By Helen Owton
At the age of 88 years old, “Sir Roger Bannister, died peacefully in Oxford on 3 March 2018” his family said he was “surrounded by his family who were as loved by him, as he was loved by them”. He was best known in sport for breaking the four minute mile barrier (3mins, 59.4s) on 6 May 1954, nearly 60 years ago.
Something that he worked relentlessly to achieve remembering that, “I felt suddenly and gloriously free of the burden of athletic ambition that I had been carrying for years” (The First Four Minutes). He held the record for 46 days when John Landy, Bannister’s rival, ran a mile in 3mins, 57.9s in Finland on 21 June 1954. Indeed, breaking the four minute mile barrier was a giant sporting achievement particularly in light of the lack of training techniques, research and technology that currently exists today.
Life After Sport
For many, however, “Life after sport can be a challenging time, but it needn’t be. It’s a wonderful opportunity for reinvention.” (Richard Branson). Ending a career in sport can be a particularly challenging transition which can have cognitive, emotional and behavioural effects on individuals (Taylor and Ogilvie, 1994). Many athletes struggle with life after sport particularly those who are ‘performance’ focused with a strong athletic identity whereas athletes more focused on ‘discovery’ tend to discuss life after sport more positively (Douglas and Carless, 2015). The transition from sport to life after sport can be even more disruptive if it was not planned (e.g. a career ending injury) (Allen-Collinson and Hockey, 2007). Regardless, if not supported, the dramatic transition can elicit stressful reactions and difficulty adjusting emotionally (Lavallee, Gordon & Grove, 1997).
Athletic careers have a short shelf life with athletes ordinarily retiring before their mid-late thirties, but Sir Roger was able to put his great sporting achievements in perspective and set his sights on other meaningful purposes enabling him to live a full life enriched by family and medical breakthroughs.

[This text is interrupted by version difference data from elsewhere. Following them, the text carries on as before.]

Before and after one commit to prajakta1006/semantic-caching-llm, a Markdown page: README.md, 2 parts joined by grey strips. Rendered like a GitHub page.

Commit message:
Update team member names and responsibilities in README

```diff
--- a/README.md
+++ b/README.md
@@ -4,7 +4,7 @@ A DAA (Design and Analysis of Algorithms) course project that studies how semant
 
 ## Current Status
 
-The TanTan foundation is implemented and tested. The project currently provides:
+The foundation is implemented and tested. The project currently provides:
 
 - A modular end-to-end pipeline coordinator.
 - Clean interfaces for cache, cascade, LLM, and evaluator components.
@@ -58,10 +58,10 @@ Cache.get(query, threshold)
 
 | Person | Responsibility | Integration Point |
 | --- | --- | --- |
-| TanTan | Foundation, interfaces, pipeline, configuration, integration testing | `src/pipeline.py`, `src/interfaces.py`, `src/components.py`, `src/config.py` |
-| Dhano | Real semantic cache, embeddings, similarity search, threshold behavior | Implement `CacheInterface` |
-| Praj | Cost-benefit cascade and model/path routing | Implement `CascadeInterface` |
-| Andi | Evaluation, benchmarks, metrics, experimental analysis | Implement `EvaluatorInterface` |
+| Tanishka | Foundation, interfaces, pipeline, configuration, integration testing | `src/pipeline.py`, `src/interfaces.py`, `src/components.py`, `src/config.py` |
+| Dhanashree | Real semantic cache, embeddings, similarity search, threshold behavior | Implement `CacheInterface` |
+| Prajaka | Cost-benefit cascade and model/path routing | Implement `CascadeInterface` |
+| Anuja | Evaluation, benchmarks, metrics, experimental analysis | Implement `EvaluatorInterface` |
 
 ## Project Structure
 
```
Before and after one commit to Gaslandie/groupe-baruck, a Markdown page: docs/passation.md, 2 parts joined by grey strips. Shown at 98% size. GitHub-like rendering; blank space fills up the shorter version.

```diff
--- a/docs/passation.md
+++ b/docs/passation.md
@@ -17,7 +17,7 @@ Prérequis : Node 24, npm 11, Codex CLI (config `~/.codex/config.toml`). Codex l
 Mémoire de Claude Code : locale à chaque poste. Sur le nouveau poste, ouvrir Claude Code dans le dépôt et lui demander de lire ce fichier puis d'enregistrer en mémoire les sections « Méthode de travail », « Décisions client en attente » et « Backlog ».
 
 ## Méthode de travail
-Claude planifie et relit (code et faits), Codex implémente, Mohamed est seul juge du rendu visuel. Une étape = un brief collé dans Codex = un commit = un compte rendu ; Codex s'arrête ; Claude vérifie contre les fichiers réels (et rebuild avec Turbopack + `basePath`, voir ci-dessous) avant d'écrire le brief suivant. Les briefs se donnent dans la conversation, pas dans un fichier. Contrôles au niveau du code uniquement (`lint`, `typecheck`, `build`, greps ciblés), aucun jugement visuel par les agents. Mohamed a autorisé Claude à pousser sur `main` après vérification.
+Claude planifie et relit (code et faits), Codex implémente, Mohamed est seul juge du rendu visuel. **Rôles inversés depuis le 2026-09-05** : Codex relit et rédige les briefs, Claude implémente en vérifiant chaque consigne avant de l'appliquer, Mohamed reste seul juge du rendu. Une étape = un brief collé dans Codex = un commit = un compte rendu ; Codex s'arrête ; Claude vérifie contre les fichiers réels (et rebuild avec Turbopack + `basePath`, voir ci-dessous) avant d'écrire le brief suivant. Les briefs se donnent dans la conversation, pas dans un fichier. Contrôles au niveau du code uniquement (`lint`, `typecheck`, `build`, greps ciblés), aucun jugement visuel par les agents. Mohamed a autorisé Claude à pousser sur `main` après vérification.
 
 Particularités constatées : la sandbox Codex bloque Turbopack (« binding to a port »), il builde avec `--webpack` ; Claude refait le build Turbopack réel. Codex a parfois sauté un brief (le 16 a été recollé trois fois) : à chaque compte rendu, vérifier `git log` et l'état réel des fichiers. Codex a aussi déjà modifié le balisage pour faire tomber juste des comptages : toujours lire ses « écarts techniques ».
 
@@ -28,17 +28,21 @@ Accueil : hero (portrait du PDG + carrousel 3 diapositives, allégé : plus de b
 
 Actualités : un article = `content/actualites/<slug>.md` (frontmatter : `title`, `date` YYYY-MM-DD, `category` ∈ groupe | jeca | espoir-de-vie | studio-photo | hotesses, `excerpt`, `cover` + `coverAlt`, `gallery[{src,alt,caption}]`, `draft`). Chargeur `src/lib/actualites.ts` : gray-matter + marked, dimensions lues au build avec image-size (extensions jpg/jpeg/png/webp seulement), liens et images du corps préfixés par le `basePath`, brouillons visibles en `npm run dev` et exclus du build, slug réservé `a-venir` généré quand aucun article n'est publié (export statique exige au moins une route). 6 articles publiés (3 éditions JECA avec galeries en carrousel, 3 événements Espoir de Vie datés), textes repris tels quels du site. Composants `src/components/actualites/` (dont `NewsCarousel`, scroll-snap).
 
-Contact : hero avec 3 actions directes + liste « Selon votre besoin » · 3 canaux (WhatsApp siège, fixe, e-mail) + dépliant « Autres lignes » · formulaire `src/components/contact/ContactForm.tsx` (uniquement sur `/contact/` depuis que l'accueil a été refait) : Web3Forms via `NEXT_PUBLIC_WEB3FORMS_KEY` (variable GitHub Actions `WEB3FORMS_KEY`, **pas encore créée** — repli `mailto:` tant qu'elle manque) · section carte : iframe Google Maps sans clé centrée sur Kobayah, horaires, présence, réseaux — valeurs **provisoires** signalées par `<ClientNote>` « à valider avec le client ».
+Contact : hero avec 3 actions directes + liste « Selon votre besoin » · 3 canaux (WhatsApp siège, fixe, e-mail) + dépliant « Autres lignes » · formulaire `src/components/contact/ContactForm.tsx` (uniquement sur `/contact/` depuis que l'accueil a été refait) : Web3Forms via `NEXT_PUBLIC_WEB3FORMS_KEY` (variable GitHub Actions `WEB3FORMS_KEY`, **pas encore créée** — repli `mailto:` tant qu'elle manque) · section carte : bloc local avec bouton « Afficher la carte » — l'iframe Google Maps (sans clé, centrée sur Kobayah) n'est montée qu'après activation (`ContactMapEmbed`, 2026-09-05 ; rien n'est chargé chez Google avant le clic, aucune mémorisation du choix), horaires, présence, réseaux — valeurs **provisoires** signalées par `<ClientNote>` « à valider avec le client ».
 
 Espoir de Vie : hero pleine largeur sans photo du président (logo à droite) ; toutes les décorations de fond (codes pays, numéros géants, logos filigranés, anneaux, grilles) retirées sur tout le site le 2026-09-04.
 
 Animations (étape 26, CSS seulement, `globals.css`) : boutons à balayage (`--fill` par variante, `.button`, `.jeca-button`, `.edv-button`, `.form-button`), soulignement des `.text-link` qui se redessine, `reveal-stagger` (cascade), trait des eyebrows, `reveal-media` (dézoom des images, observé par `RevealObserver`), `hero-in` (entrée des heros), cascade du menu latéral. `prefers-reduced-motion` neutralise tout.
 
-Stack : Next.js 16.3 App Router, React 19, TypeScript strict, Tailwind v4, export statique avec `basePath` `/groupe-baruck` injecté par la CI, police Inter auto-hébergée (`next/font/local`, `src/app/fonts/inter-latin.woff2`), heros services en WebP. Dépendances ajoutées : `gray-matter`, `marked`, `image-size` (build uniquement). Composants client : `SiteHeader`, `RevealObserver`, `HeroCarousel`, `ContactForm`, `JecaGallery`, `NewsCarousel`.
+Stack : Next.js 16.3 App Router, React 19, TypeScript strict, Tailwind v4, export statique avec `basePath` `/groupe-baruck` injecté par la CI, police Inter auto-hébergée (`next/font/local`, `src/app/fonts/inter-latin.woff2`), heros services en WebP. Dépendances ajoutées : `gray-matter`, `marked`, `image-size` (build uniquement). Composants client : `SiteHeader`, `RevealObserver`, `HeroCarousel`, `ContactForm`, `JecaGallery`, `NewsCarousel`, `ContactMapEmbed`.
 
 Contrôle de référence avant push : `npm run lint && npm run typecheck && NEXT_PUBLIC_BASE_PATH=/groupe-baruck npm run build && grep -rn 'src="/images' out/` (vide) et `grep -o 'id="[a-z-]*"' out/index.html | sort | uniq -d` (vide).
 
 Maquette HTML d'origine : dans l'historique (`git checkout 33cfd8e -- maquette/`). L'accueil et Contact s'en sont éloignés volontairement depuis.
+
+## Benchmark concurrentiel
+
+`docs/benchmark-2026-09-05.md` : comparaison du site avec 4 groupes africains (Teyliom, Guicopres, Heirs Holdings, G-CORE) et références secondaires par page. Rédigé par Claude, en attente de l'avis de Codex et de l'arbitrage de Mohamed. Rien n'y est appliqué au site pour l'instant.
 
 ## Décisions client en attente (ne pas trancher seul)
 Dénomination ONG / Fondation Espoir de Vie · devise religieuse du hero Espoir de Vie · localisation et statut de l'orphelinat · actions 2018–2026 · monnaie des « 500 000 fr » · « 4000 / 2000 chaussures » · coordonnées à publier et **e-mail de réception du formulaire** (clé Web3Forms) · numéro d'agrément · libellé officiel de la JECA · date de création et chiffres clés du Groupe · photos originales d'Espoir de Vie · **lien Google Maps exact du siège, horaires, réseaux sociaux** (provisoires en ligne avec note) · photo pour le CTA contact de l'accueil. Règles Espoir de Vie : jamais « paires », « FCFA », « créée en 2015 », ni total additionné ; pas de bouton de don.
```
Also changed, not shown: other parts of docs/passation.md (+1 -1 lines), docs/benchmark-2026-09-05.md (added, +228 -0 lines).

End of life
The irony of Sir Roger Bannister being diagnosed with Parkinson’s, a medical field he had worked a lifetime in, is not lost on me. My Grandfather was diagnosed with bowel cancer after his wife, Joan Bebbington, had dedicated so much of her life working for Mr Douglas Macmillan (now known as Macmillan cancer). Similarly, another sporting legend, Muhammad Ali, also developed the degenerative brain disease Parkinson’s and died in 2016 at the age of 74 years.
Sir Roger may have argued, as a neuroscientist, that the brain is the most critical organ but the loss of a loved one will be felt most critically in all our hearts.